Intelligence In Software: IT Software Strategy
By Tim Kridel for Intelligence In Software
The worst economy in 70 years hasn’t deflated the cloud: In 2009, cloud services were already a $16 billion market, says research firm IDC. By 2014, global cloud revenues will hit $55.5 billion, growing five times faster than other IT products.
It’s not hard to see why enterprises large and small are flocking to the cloud. The cloud reduces IT capex and opex by shifting those costs to the enterprise’s cloud provider. That’s an obvious benefit even in flush times, but it’s even more attractive when the recession has CIOs and IT managers looking to run as lean as possible.
Cloud computing also helps enterprises stay nimble — by enabling them to take advantage of new technologies faster than if they had to buy and deploy the equipment themselves, for example. That flexibility can produce competitive advantages, including rolling out services quickly to respond to changing market conditions.
Another big draw is the ability to scale IT systems up and down to meet changing needs, such as peaks during the holiday shopping season. That lets enterprises be more responsive to a flood of new customers, but without purchasing IT infrastructure that would be underutilized between peak periods.
5 Tips for Fighting Breaches
As any CIO or IT manager is quick to add, the cloud’s benefits can’t come at the expense of security. Even minor breaches can have big implications, ranging from a PR nightmare and class action lawsuits when confidential customer information is compromised, to jail time if it turns out that lax security policies violated laws. Worst-case scenario: a breach so big that Congress enacts a law nicknamed after the company.
Some enterprises have an internal cloud, others work with a cloud provider and still others have a combination of the two. These tips apply to all three models:

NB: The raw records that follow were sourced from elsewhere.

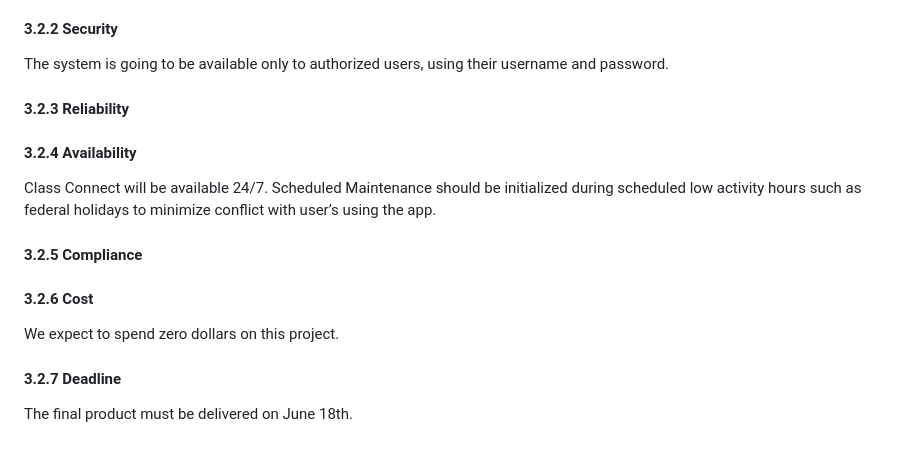
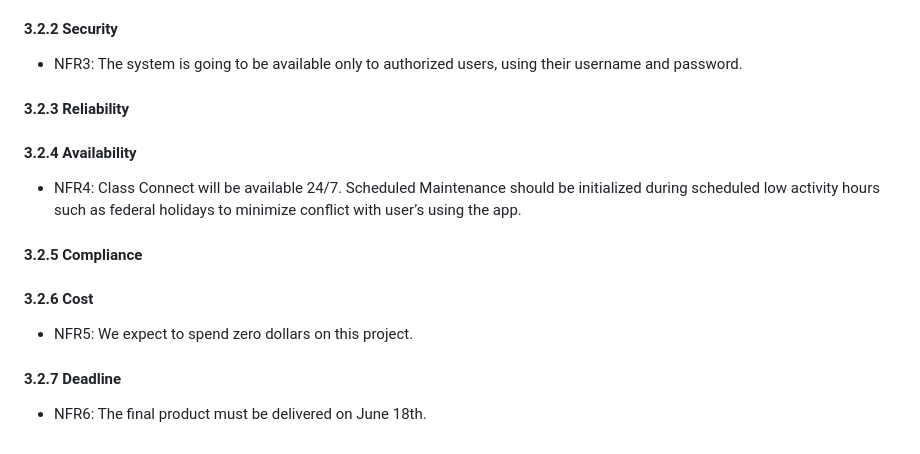
Before and after one commit to uncg-csc340/su25-team0, a Markdown page: Class Connect SRS.md, the part around the change. Rendered like a GitHub page.

```diff
--- a/Class Connect SRS.md
+++ b/Class Connect SRS.md
@@ -120,17 +120,17 @@ Devices that have web browser capabilities.
 - NFR2: The expert user will be able to add and manage classes in less than 1 minute.
 
 #### 3.2.2 Security
-The system is going to be available only to authorized users, using their username and password.
+- NFR3: The system is going to be available only to authorized users, using their username and password.
 
 #### 3.2.3 Reliability
 
 #### 3.2.4 Availability
-Class Connect will be available 24/7. Scheduled Maintenance should be initialized during scheduled low activity hours such as federal holidays to minimize conflict with user’s using the app.
+- NFR4: Class Connect will be available 24/7. Scheduled Maintenance should be initialized during scheduled low activity hours such as federal holidays to minimize conflict with user’s using the app.
 
 #### 3.2.5 Compliance
 
 #### 3.2.6 Cost
-We expect to spend zero dollars on this project.
+- NFR5: We expect to spend zero dollars on this project.
 
 #### 3.2.7 Deadline
-The final product must be delivered on June 18th.
+- NFR6: The final product must be delivered on June 18th.
```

1. Start clean.
Some enterprises require their cloud provider to put their data only on brand-new servers. They believe it’s impossible to remove every trace of former tenants and that this electronic detritus creates back doors for hackers.
2. Secure access to the cloud.
Implement strong authentication mechanisms to secure every Web path that provides access to the cloud. Ditch simple, password-based logins in favor of multifactor authentication. In fact, some industries mandate this. One example is financial services, where since 2006 the FFIEC has required banks to use multifactor authentication to protect logins into their sites. Also, take a look outside your industry to see if there are any regulations and best practices that you could adopt or adapt to beef up cloud security.
3. Safeguard the data in the cloud.
This is another place where it’s key to keep up with industry-specific laws and best practices, including ones that can be borrowed from other sectors. For example, the Payment Card Industry (PCI) standard specifies physical and logical controls for data both when it’s at rest and in motion, while HIPAA provides similar requirements for medical data.
4. Verify and audit.
Third-party auditors can verify that your cloud or your cloud provider meet security and privacy laws, as well as any industry-specific best practices. Besides PCI and HIPAA, audits may look at compliance with SAS 70 which covers application security, physical security and security processes. Another is ISO 27002, which lists hundreds of options for security management.
5. End clean.
PCI is also an example of how some industries require that data be destroyed, including the hard drives. That includes when switching cloud providers: The contract should spell out exactly how data must be destroyed.
Need more tips? Check out Cloud Computing: Benefits, Risks and Recommendations for Information Security, a European Network and Information Security Agency report that covers 35 common risks and strategies for mitigating them. These tips are applicable in every part of the world.
has been covering all things tech
and telecom since 1998 for a variety of publications and analyst firms. Based
in Columbia, Mo., he still enjoys the childhood hobby that led to a career
writing about technology: ham radio.